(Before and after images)
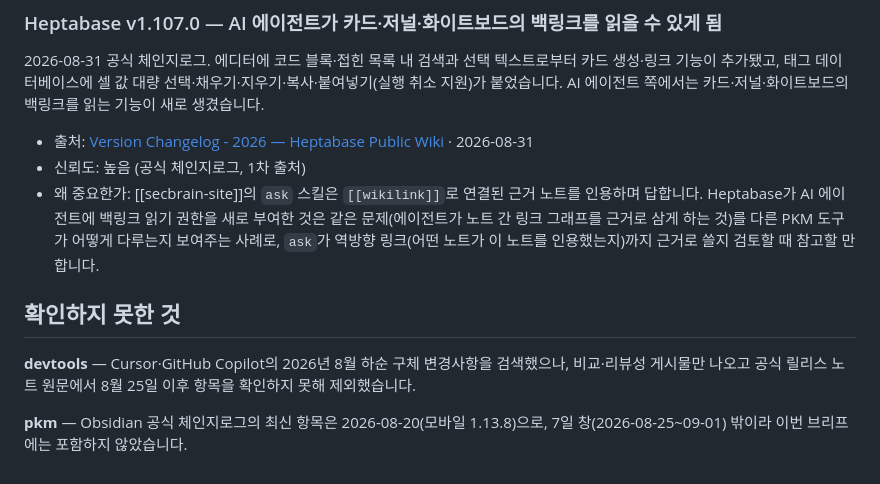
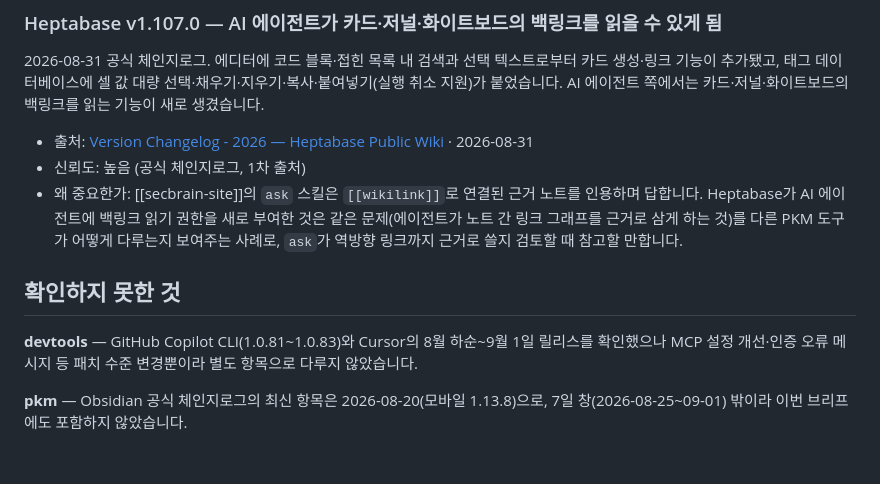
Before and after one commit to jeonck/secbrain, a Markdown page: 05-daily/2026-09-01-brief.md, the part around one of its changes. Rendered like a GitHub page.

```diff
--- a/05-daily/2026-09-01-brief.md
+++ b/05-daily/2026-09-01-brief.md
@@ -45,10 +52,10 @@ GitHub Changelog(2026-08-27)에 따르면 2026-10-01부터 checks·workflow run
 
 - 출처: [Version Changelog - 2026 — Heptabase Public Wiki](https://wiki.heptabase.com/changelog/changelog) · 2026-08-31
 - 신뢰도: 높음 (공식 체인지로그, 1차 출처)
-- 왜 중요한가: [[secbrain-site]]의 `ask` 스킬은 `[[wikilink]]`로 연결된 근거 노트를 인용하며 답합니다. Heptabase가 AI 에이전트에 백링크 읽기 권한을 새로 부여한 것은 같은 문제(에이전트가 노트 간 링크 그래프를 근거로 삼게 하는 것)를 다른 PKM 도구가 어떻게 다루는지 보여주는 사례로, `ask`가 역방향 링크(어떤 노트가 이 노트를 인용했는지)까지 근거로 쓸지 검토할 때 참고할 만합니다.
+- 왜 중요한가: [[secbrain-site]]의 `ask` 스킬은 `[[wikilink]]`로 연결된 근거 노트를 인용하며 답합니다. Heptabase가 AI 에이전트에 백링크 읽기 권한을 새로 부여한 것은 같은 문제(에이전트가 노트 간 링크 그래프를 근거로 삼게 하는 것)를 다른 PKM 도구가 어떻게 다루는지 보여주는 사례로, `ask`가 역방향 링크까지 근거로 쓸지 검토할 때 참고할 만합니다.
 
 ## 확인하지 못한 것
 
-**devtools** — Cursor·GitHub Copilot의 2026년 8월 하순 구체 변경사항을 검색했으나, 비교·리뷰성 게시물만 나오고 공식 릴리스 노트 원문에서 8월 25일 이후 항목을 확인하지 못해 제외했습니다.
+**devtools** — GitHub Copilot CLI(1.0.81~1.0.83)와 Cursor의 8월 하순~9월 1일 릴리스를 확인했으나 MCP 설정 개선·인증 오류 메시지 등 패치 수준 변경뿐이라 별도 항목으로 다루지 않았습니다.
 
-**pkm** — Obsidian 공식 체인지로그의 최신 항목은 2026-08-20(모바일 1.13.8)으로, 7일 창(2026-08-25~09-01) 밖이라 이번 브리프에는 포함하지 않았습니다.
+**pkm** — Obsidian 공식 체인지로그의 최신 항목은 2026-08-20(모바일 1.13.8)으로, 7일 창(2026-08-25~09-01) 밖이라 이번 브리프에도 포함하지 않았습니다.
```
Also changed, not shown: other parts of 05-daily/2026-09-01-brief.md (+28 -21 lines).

## Assignment
Set down every entry above verbatim, without pictures.

## Response area
Before and after one commit to jeonck/secbrain, a Markdown page: 05-daily/2026-09-01-brief.md, the part around one of its changes. Rendered like a GitHub page.

```diff
--- a/05-daily/2026-09-01-brief.md
+++ b/05-daily/2026-09-01-brief.md
@@ -45,10 +52,10 @@ GitHub Changelog(2026-08-27)에 따르면 2026-10-01부터 checks·workflow run
 
 - 출처: [Version Changelog - 2026 — Heptabase Public Wiki](https://wiki.heptabase.com/changelog/changelog) · 2026-08-31
 - 신뢰도: 높음 (공식 체인지로그, 1차 출처)
-- 왜 중요한가: [[secbrain-site]]의 `ask` 스킬은 `[[wikilink]]`로 연결된 근거 노트를 인용하며 답합니다. Heptabase가 AI 에이전트에 백링크 읽기 권한을 새로 부여한 것은 같은 문제(에이전트가 노트 간 링크 그래프를 근거로 삼게 하는 것)를 다른 PKM 도구가 어떻게 다루는지 보여주는 사례로, `ask`가 역방향 링크(어떤 노트가 이 노트를 인용했는지)까지 근거로 쓸지 검토할 때 참고할 만합니다.
+- 왜 중요한가: [[secbrain-site]]의 `ask` 스킬은 `[[wikilink]]`로 연결된 근거 노트를 인용하며 답합니다. Heptabase가 AI 에이전트에 백링크 읽기 권한을 새로 부여한 것은 같은 문제(에이전트가 노트 간 링크 그래프를 근거로 삼게 하는 것)를 다른 PKM 도구가 어떻게 다루는지 보여주는 사례로, `ask`가 역방향 링크까지 근거로 쓸지 검토할 때 참고할 만합니다.
 
 ## 확인하지 못한 것
 
-**devtools** — Cursor·GitHub Copilot의 2026년 8월 하순 구체 변경사항을 검색했으나, 비교·리뷰성 게시물만 나오고 공식 릴리스 노트 원문에서 8월 25일 이후 항목을 확인하지 못해 제외했습니다.
+**devtools** — GitHub Copilot CLI(1.0.81~1.0.83)와 Cursor의 8월 하순~9월 1일 릴리스를 확인했으나 MCP 설정 개선·인증 오류 메시지 등 패치 수준 변경뿐이라 별도 항목으로 다루지 않았습니다.
 
-**pkm** — Obsidian 공식 체인지로그의 최신 항목은 2026-08-20(모바일 1.13.8)으로, 7일 창(2026-08-25~09-01) 밖이라 이번 브리프에는 포함하지 않았습니다.
+**pkm** — Obsidian 공식 체인지로그의 최신 항목은 2026-08-20(모바일 1.13.8)으로, 7일 창(2026-08-25~09-01) 밖이라 이번 브리프에도 포함하지 않았습니다.
```
Also changed, not shown: other parts of 05-daily/2026-09-01-brief.md (+28 -21 lines).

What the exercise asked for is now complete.